“Israel has banned taxing gambling because it is against Judaism, while Egypt makes money from belly dancers entertaining drunk men,” Abu Ismail told Al Arabiya.
Ismail said if he wins the presidency, he will make economic leaps without resorting to such tactics, adding that he will use Israel as an example.
“I have seen cities in the United States where its people try to raise money to buy casinos which they convert to other businesses in a bid to keep their cities gambling-free and to make Las Vegas as the only American city for such activities to occur,” he said, adding “conservative Americans do not accept such activities in their cities.”
“If we want to just go after money, then we should allow prostitution, right?” he said. “We should honor Egyptians’ dignity… no Egyptian should be humiliated, and this won’t make the country poor but it will increase its income, and God is above all.”
Tourism in Egypt in considered to be one of the most important sectors to the country’s economy. The sector also employs about 12 percent of Egypt’s workforce.
Early indications show that Ismail is a serious contender for the upcoming elections which has over 100 people vying for the presidency.
The Salafist has been described as politically savvy and won the hearts of many Coptic Egyptians when he offered condolences to the community on the death of Pope Shenouda III who passed away on March 17. His condolences were in accordance to the Coptic traditions.
Observers have long expressed fears of an Islamist in the presidency, saying it will suppress the art scene in the country but Ismail has shown great support. He said that Egypt, which is considered to be the Arab world’s Hollywood, should not lose its competitive advantage to countries such as Syria and UAE. He also cited the example of Iran which is competing with French cinema and racking up prestigious awards.
Ismail so far enjoys popular support while some say that he has far more support than the former Arab League chief Amro Mousa, who become the first presidential candidate by collecting 45,000 proxies for his campaign.

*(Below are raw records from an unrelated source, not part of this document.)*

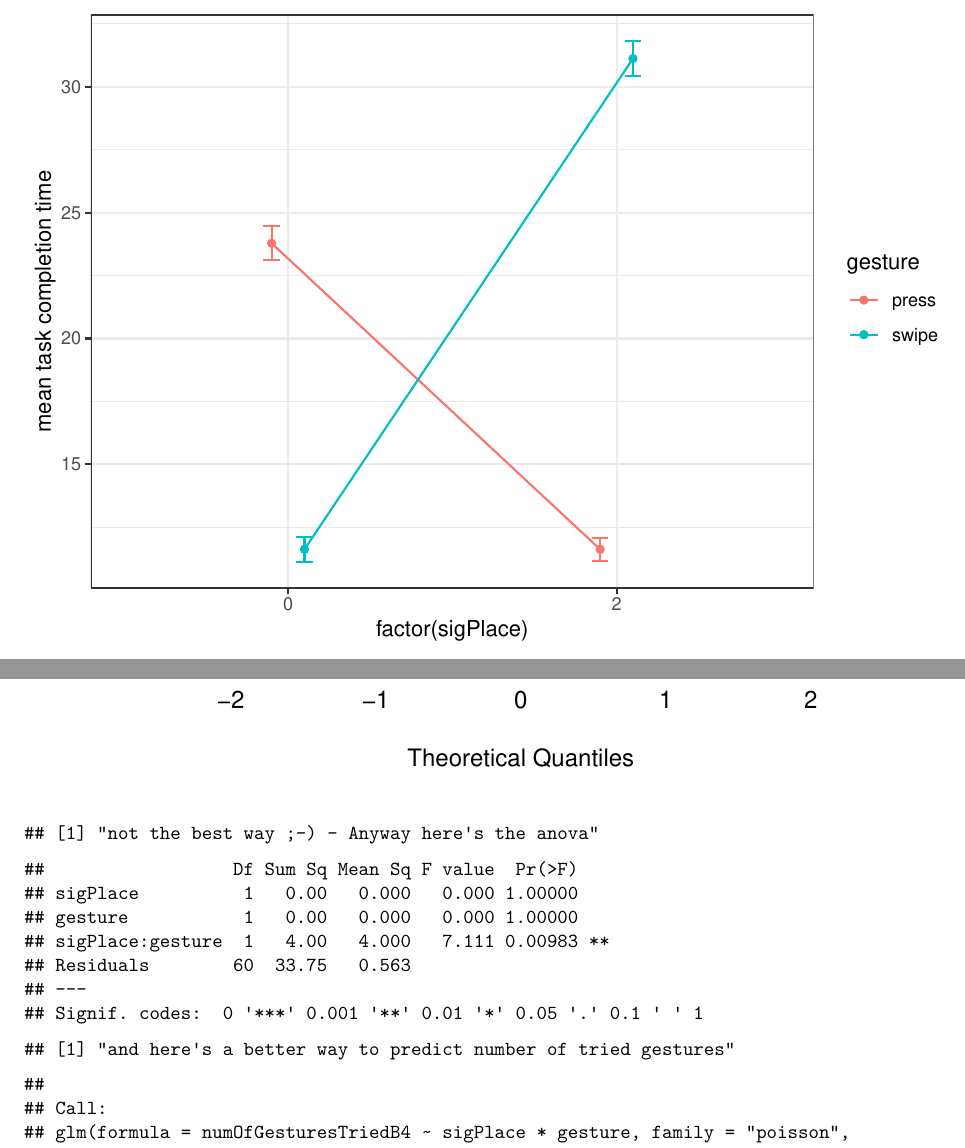
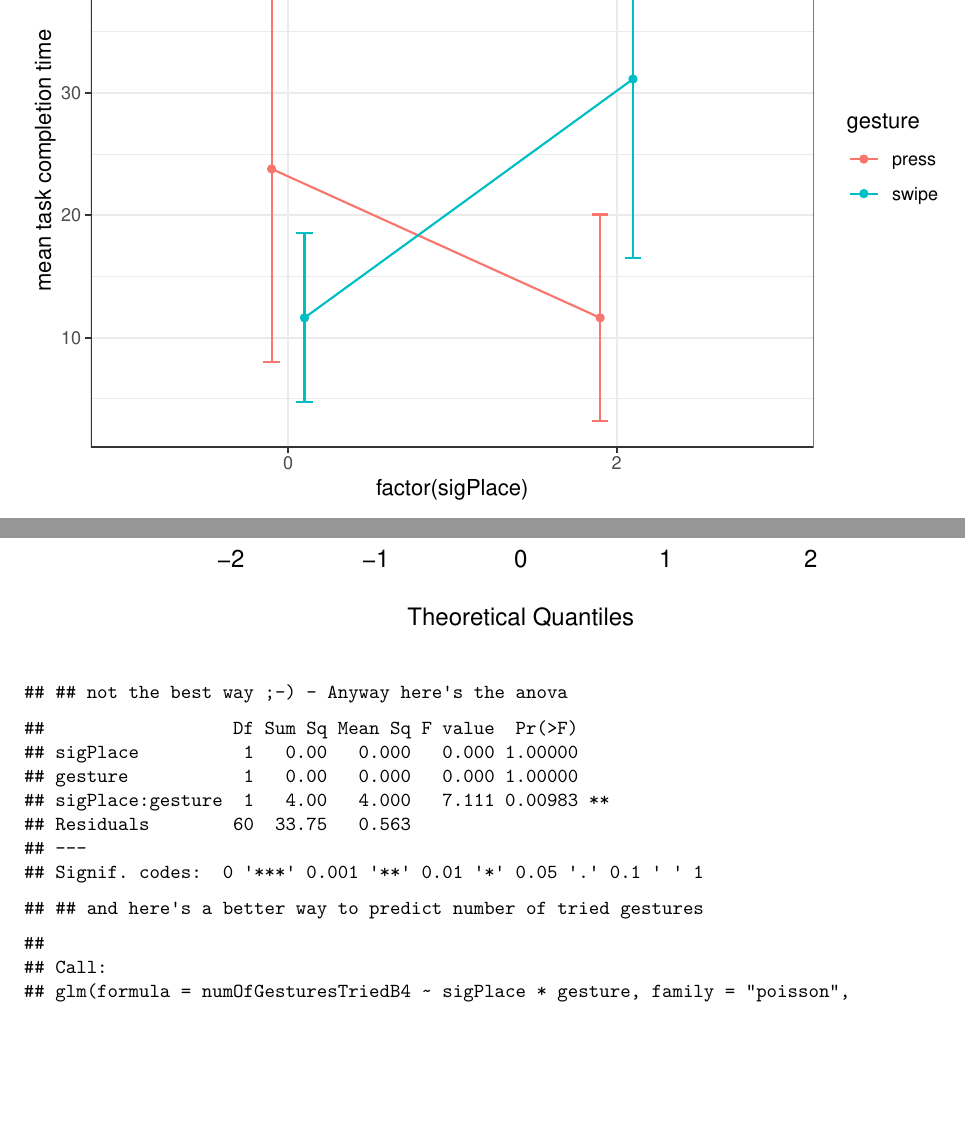
Before and after one commit to hendrikknoche/gestureSignifier, an R Markdown document (analysisReport.Rmd): two parts of pages 6 and 10 of 11, joined at a grey line, cut so that both start at the same text, the shorter picture padded with empty space. Rendered offline with R 4.5, knitr and Pandoc, then LaTeX, with nearby package versions.

Commit message:
fix on log transform

```diff
--- a/analysisReport.Rmd
+++ b/analysisReport.Rmd
@@ -40,8 +40,8 @@ forPlotting <- df %>%
     count = n()
   ) %>%
   mutate(
-    se = logssd / sqrt(count),
-    logse = ssd / sqrt(count),
+    se = ssd / sqrt(count),
+    logse = logssd / sqrt(count),
     lower_ci = lower_ci(smean, se, count),
     upper_ci = upper_ci(smean, se, count),
     loglower_ci = lower_ci(logsmean, logse, count),
@@ -126,15 +126,15 @@ ggplot(aes(x = factor(sigPlace), y = smean, group = androidOwner, colour = andro
 
 #logistic regression on success
 summary(glm(effective~gesture*sigPlace,data=dfDetails,family=binomial))
-print("no differences on completion so what takes least different gestures guesses to success?")
+cat("no differences on completion so what takes least different gestures guesses to success?")
 
 qqnorm(dfDetails$numOfGesturesTriedB4)
 qqline(dfDetails$numOfGesturesTriedB4)
-print("not the best way ;-) - Anyway here's the anova")
+cat("## not the best way ;-) - Anyway here's the anova")
 
 summary(aov(numOfGesturesTriedB4 ~ sigPlace * gesture, dfDetails))
 
-print("and here's a better way to predict number of tried gestures")
+cat("## and here's a better way to predict number of tried gestures")
 summary(glm(numOfGesturesTriedB4~ sigPlace * gesture,data=dfDetails,family="poisson"))
 
 dfDetails %>%
```
Also changed, not shown: analysisReport.pdf.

Egyptian presidential elections law stipulate that in order to be a candidate, a hopeful should get at least 30,000 proxies from citizens from 15 provinces or collect 30 signatures from the country’s People’s Assembly and Shura Council.
(Translated from Arabic by Dina al-Shibeeb)